(Records from a collection)
* * *

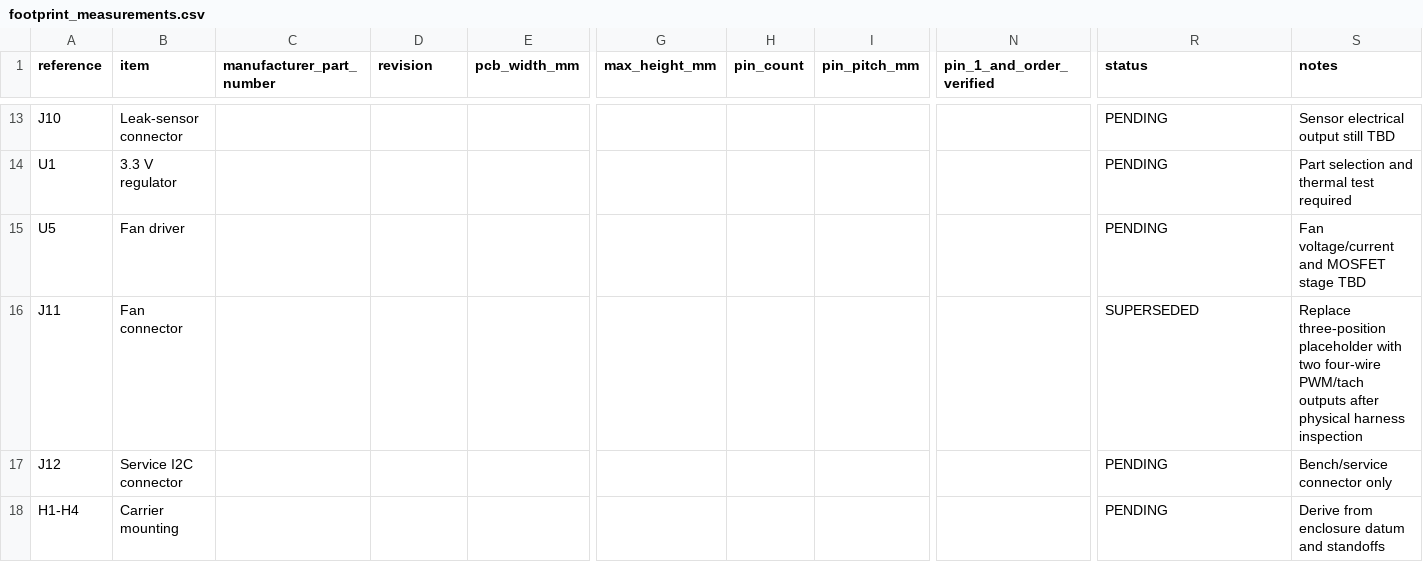
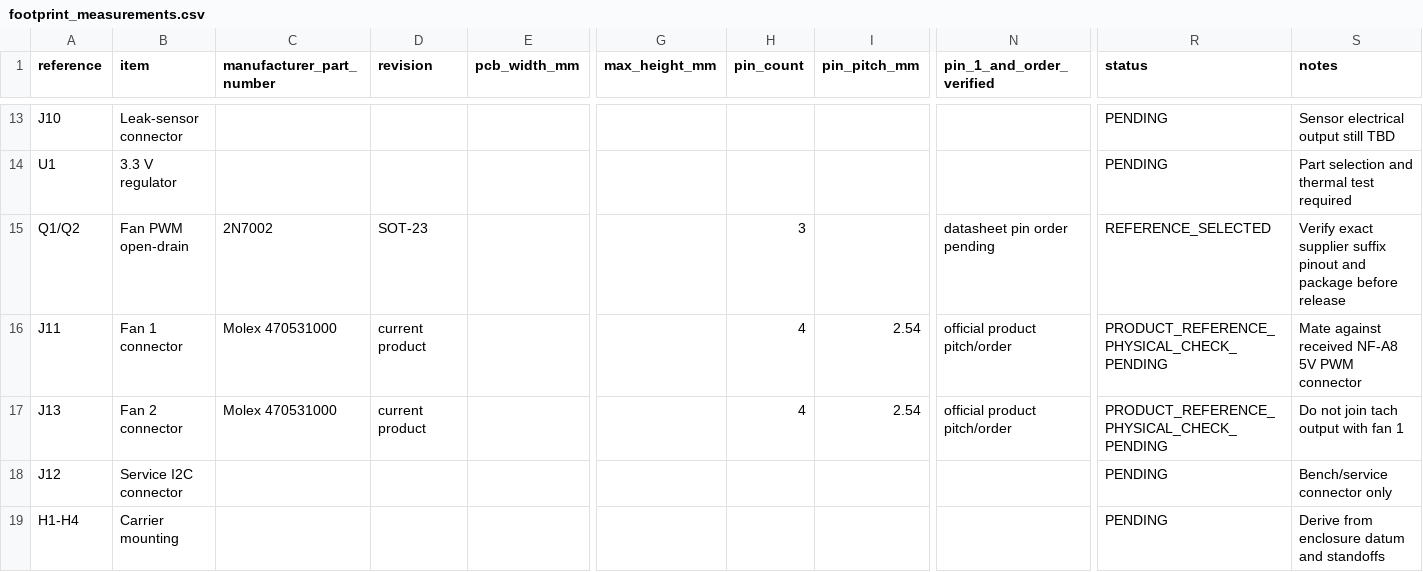
Before and after one commit to Ruzz-1010/Project-FALCON-01, a CSV file: hardware/kicad/FALCON_CARRIER/footprint_measurements.csv, drawn as a sheet; only a part is shown, gaps mark what is left out; removed rows and columns are numbered as before the commit, all else as after; rows hold the shown columns only; the diff names each change by its address in the sheet, - before the commit and + after, or states it on an @@ line.

```diff
--- a/hardware/kicad/FALCON_CARRIER/footprint_measurements.csv
+++ b/hardware/kicad/FALCON_CARRIER/footprint_measurements.csv
-row 15: U5 | Fan driver |  |  |  |  |  |  |  | PENDING | Fan voltage/current and MOSFET stage TBD
+row 15: Q1/Q2 | Fan PWM open-drain | 2N7002 | SOT-23 |  |  | 3 |  | datasheet pin order pending | REFERENCE_SELECTED | Verify exact supplier suffix pinout and package before release
-B16 (item): Fan connector
+B16 (item): Fan 1 connector
-C16 (manufacturer_part_number): (empty)
+C16 (manufacturer_part_number): Molex 470531000
-D16 (revision): (empty)
+D16 (revision): current product
-H16 (pin_count): (empty)
+H16 (pin_count): 4
-I16 (pin_pitch_mm): (empty)
+I16 (pin_pitch_mm): 2.54
-N16 (pin_1_and_order_verified): (empty)
+N16 (pin_1_and_order_verified): official product pitch/order
-R16 (status): SUPERSEDED
+R16 (status): PRODUCT_REFERENCE_PHYSICAL_CHECK_PENDING
-S16 (notes): Replace three-position placeholder with two four-wire PWM/tach outputs after physical harness inspection
+S16 (notes): Mate against received NF-A8 5V PWM connector
+row 17: J13 | Fan 2 connector | Molex 470531000 | current product |  |  | 4 | 2.54 | official product pitch/order | PRODUCT_REFERENCE_PHYSICAL_CHECK_PENDING | Do not join tach output with fan 1
```
Also changed, not shown: hardware/kicad/FALCON_CARRIER/NET_REGISTER.csv, 15 other files.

* * *

Make an exact copy of the data, leaving its pictures out.

## ANSWER TO THE EXERCISE
Before and after one commit to Ruzz-1010/Project-FALCON-01, a CSV file: hardware/kicad/FALCON_CARRIER/footprint_measurements.csv, drawn as a sheet; only a part is shown, gaps mark what is left out; removed rows and columns are numbered as before the commit, all else as after; rows hold the shown columns only; the diff names each change by its address in the sheet, - before the commit and + after, or states it on an @@ line.

```diff
--- a/hardware/kicad/FALCON_CARRIER/footprint_measurements.csv
+++ b/hardware/kicad/FALCON_CARRIER/footprint_measurements.csv
-row 15: U5 | Fan driver |  |  |  |  |  |  |  | PENDING | Fan voltage/current and MOSFET stage TBD
+row 15: Q1/Q2 | Fan PWM open-drain | 2N7002 | SOT-23 |  |  | 3 |  | datasheet pin order pending | REFERENCE_SELECTED | Verify exact supplier suffix pinout and package before release
-B16 (item): Fan connector
+B16 (item): Fan 1 connector
-C16 (manufacturer_part_number): (empty)
+C16 (manufacturer_part_number): Molex 470531000
-D16 (revision): (empty)
+D16 (revision): current product
-H16 (pin_count): (empty)
+H16 (pin_count): 4
-I16 (pin_pitch_mm): (empty)
+I16 (pin_pitch_mm): 2.54
-N16 (pin_1_and_order_verified): (empty)
+N16 (pin_1_and_order_verified): official product pitch/order
-R16 (status): SUPERSEDED
+R16 (status): PRODUCT_REFERENCE_PHYSICAL_CHECK_PENDING
-S16 (notes): Replace three-position placeholder with two four-wire PWM/tach outputs after physical harness inspection
+S16 (notes): Mate against received NF-A8 5V PWM connector
+row 17: J13 | Fan 2 connector | Molex 470531000 | current product |  |  | 4 | 2.54 | official product pitch/order | PRODUCT_REFERENCE_PHYSICAL_CHECK_PENDING | Do not join tach output with fan 1
```
Also changed, not shown: hardware/kicad/FALCON_CARRIER/NET_REGISTER.csv, 15 other files.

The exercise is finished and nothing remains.